OHP Pistol Team

If Oklahoma Highway Patrol Trooper Mike Sexton wins the state pistol matches again this year, he will tie the record held by former Norman Police Officer Royce Weddle who won the title seven consecutive years in the early 1980s.

The Oklahoma State Police Pistol Combat Championship competition begins Friday in Oklahoma City and will host over 20 law enforcement agencies.

"Trooper Sexton is the first trooper to win the event six years in a row," said First Lieutenant Larry Jackson, troop commander of the OHP Pistol Team. "He is a dedicated, hard-working trooper who has donated countless hours to perfecting his skills as a member of the pistol team, and we are immensely proud of him."

Sexton won the auto-pistol national competition last year and will be featured in this year's program at the annual event. In 1993, he and fellow team member, Trooper Jerry Green, won the two-man team overall national championship. Sexton has been named to the President's 100 list of top shooters nationwide for eight years, and the Governor's 20 list here in Oklahoma for the last nine years.

Sexton says he practices at least four hours each day, two weeks prior to the competition and still gets a little nervous.

"Of course I get nervous. In terms of mental preparation, I try to look at it as just another practice, because I can tear it up at practice," said Sexton. "I tell myself to relax and breathe and shoot and have a good time, and not worry about the other guy who's nipping at my heels."

Records reflect that Weddle still holds the record for most state championships, with a total of 12. He won his first event in 1969 and followed with 11 additional wins through 1986. His streak of seven consecutive years began in 1975 and ended in 1981. This is the record Sexton will attempt to tie on Saturday.

Sexton serves on the OHP Pistol Team with seven other highway patrol officers from across the state. They are Second Lieutenant Tom Montgomery, Lawton, Troopers Joel Franks, McAlester, Johnny Freeman, Altus, Scott Hulsey, Vinita, Lance Green, Oklahoma City, Scott Haney, Oklahoma City and Jerry Green, Pauls Valley, captain of the team.

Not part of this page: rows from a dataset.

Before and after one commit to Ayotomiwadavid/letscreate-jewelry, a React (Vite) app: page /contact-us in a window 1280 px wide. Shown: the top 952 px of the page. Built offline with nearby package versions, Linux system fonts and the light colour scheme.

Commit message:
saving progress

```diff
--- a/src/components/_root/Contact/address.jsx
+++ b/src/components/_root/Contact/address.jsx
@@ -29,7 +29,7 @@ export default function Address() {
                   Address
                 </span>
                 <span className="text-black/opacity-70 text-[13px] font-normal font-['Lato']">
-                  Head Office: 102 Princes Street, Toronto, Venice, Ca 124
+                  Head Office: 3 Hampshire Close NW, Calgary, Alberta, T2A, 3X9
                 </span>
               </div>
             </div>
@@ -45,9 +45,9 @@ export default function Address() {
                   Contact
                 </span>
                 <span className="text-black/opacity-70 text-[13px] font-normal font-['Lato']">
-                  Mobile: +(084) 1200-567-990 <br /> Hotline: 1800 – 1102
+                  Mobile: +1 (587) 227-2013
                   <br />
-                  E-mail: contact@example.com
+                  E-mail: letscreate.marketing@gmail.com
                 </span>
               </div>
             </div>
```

To become a member of the OHP pistol team, troopers are selected by compiling their shooting scores after annual tryouts. The open competition requires the officers to participate in several shooting scenarios. They begin seven yards from the target and shoot as far away as 50 yards. They shoot in standing, kneeling, sitting and prone positions, as well as with their weaker hand using revolvers, semiautomatic weapons and rifles. They are required to shoot a specific number of bullets in a certain amount of time at predetermined distances from the target.

"All shooting positions and times are designed to simulate what officers could encounter throughout their careers," said Jackson. "It's virtually impossible to simulate the stress of a real shooting situation, so time constraints are placed on the shooters from every position.".

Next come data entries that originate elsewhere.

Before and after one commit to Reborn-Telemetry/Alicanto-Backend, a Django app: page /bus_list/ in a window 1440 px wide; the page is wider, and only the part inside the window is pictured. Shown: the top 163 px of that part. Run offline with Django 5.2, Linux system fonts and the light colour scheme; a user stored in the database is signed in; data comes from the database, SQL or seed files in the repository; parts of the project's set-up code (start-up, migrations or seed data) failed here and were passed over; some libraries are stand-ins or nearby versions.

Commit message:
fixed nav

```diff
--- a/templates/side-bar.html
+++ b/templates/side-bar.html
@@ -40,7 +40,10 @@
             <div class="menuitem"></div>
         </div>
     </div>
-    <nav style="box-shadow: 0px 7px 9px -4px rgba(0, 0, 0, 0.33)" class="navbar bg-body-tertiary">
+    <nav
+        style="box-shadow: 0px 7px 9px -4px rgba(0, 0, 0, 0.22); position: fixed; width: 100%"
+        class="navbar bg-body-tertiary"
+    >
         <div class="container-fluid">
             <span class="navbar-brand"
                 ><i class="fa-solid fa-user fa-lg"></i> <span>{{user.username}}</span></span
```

The selected team then travels throughout the nation to participate in regional, state and national shooting competitions. The shooters compete in teams or as individuals in several matches at each event in a format much like their tryouts.

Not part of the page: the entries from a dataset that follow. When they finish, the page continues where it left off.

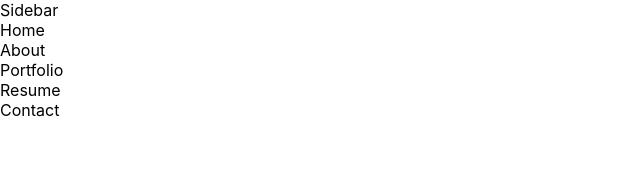
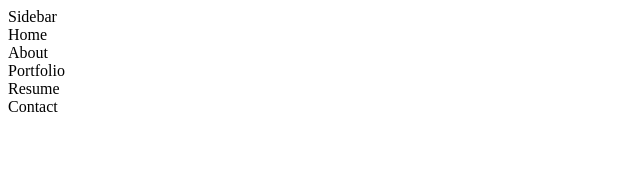
Before and after one commit to YunusEmreBEYAZ/Portfolio, a React (Create React App) app in the folder client/: page / in a window 1280 px wide. Shown: the top 170 px of the page, without its empty margins (0-640 px from the left). Built offline with nearby package versions, Linux system fonts and the light colour scheme.

Commit message:
working on styling

```diff
--- a/client/src/index.css
+++ b/client/src/index.css
@@ -1,13 +1,21 @@
-body {
-  margin: 0;
-  font-family: -apple-system, BlinkMacSystemFont, 'Segoe UI', 'Roboto', 'Oxygen',
-    'Ubuntu', 'Cantarell', 'Fira Sans', 'Droid Sans', 'Helvetica Neue',
-    sans-serif;
-  -webkit-font-smoothing: antialiased;
-  -moz-osx-font-smoothing: grayscale;
+@import url('https://fonts.googleapis.com/css2?family=Open+Sans:ital,wght@0,300;0,400;0,500;0,600;0,700;1,800&family=Pixelify+Sans:wght@400;500;700&family=Roboto:wght@400;500;700;900&display=swap');
+
+:root {
+  --first-color: hsl(353, 100%, 65%);
+  --title-color: hsl(244, 24%, 26%);
+  --text-color: hsl(244, 16%, 43%);
+  --body-color: hsl(258, 60%, 98%);
+  --container-color: #fff;
+
+  --body-font: 'Roboto', sans-serif;
+  --h1-font-size: 2.25rem;
+  --h2-font-size: 1.5rem;
+  --h3-font-size: 1.25rem;
+  --normal-font-size: 1rem;
+  --small-font-size: 0.875rem;
+  --smaller-font-size: 0.700rem;
+
+  --font-medium: 500;
+  --font-semibold: 600;
+  --font-bold: 700;
 }
-
-code {
-  font-family: source-code-pro, Menlo, Monaco, Consolas, 'Courier New',
-    monospace;
-}
```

"The pistol team recently competed in the regional law enforcement pistol matches in Raton, New Mexico with outstanding results and a superior effort," said Jackson.

It was during this competition that Franks tied a national record by shooting a perfect score. Officers are placed seven yards from the target. Within 20 seconds, they must shoot six rounds from a revolver, reload their weapon and shoot six more in an attempt hit the "X ring," a small center area on the target which measures two- by three-inches.

Franks hit inside the X-ring with every shot and received what is called an "X count" for each of the 12 rounds, achieving a perfect score and tying the national record. He won another three matches and placed second in two additional matches. Montgomery won two matches, and Freeman placed in several.

Sexton placed second in the two-man team competition with fellow trooper Jerry Green, and third with Franks in the overall semiautomatic firearms class.

"The competition was extreme. For instance, Trooper Sexton scored 1,492 out of a possible 1,500 and did not even place in that particular event," said Jackson. "That's what you call intense competition, but these guys can certainly hold their own as their record shows."

The top 20 shooters of the state competition this weekend will be named on the Governor's 20 list.

"Many troopers over the last several years have received the distinction of being placed on this prestigious list," said Jackson. "In 1999, five of the eight-member highway patrol team received recognition from Governor Frank Keating in a ceremony at the State Capitol."

The OHP Pistol Team participates in competitions that are sanctioned and governed by the National Rifle Association. The statistics from each competition are compiled and submitted to NRA officials who recognize officers during the national competition. The top national scores are submitted and officers are ranked in order to create a list of the President's 100.